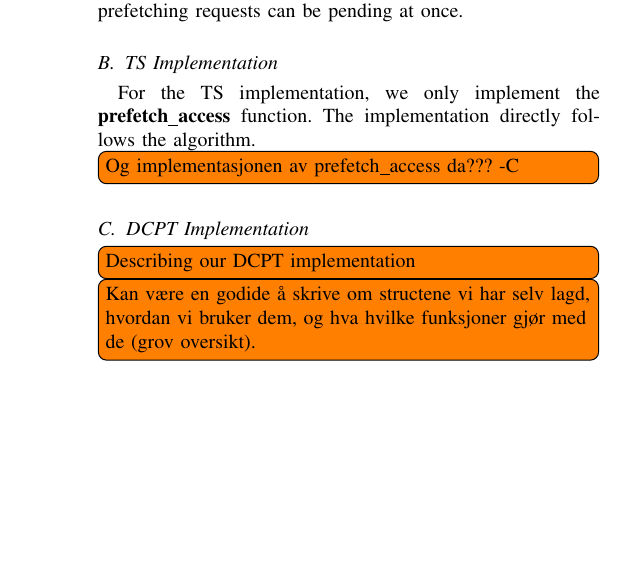
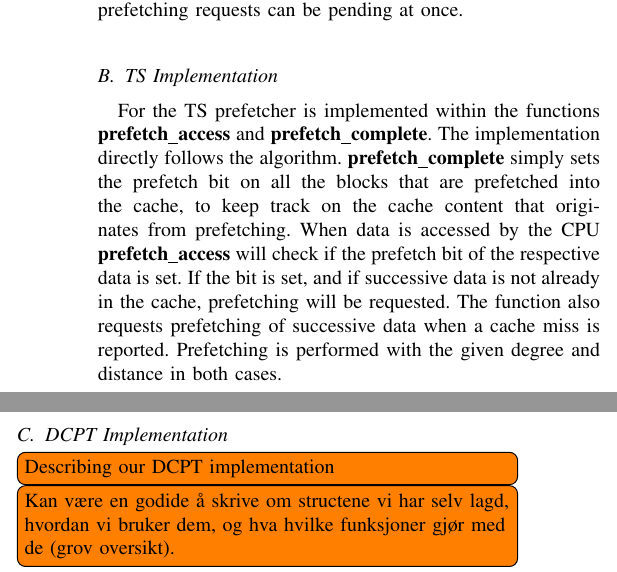
Before and after one commit to x10an14/tdt4260Group, a LaTeX paper (report/report.tex, which reads report/the_scheme.tex): part of one column of page 2 of 4 before the commit and two parts of the columns of page 2 of 4 after it, the two joined at a grey line, cut so that both start at the same text, the shorter picture padded with empty space. Compiled offline with pdfLaTeX.

Commit message:
ts implementation

```diff
--- a/report/the_scheme.tex
+++ b/report/the_scheme.tex
@@ -26,11 +26,19 @@ at once.
 
 \subsection{TS Implementation}
 
-For the TS implementation, we only implement the
-\textbf{prefetch\_access} function. The implementation directly follows the
-algorithm.
+For the TS prefetcher is implemented within the functions
+\textbf{prefetch\_access} and \textbf{prefetch\_complete}. The
+implementation directly follows the algorithm.
+\textbf{prefetch\_complete} simply sets the prefetch bit on all the
+blocks that are prefetched into the cache, to keep track on the cache content
+that originates from prefetching. When data is accessed by the CPU
+\textbf{prefetch\_access} will check if the
+prefetch bit of the respective data is set. If the bit is set, and if successive
+data is not already in the cache, prefetching will be requested.
+The function also requests prefetching of successive data when a cache
+miss is reported. Prefetching is performed with the given degree
+and distance in both cases.
 
-\todo[inline]{Og implementasjonen av prefetch\_access da??? -C}
 
 \subsection{DCPT Implementation}
 
```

*TASK:* Show all lines in the preceding material that have "textbf" in them.

*ANSWER SECTION:*
-\textbf{prefetch\_access} function. The implementation directly follows the
+\textbf{prefetch\_access} and \textbf{prefetch\_complete}. The
+\textbf{prefetch\_complete} simply sets the prefetch bit on all the
+\textbf{prefetch\_access} will check if the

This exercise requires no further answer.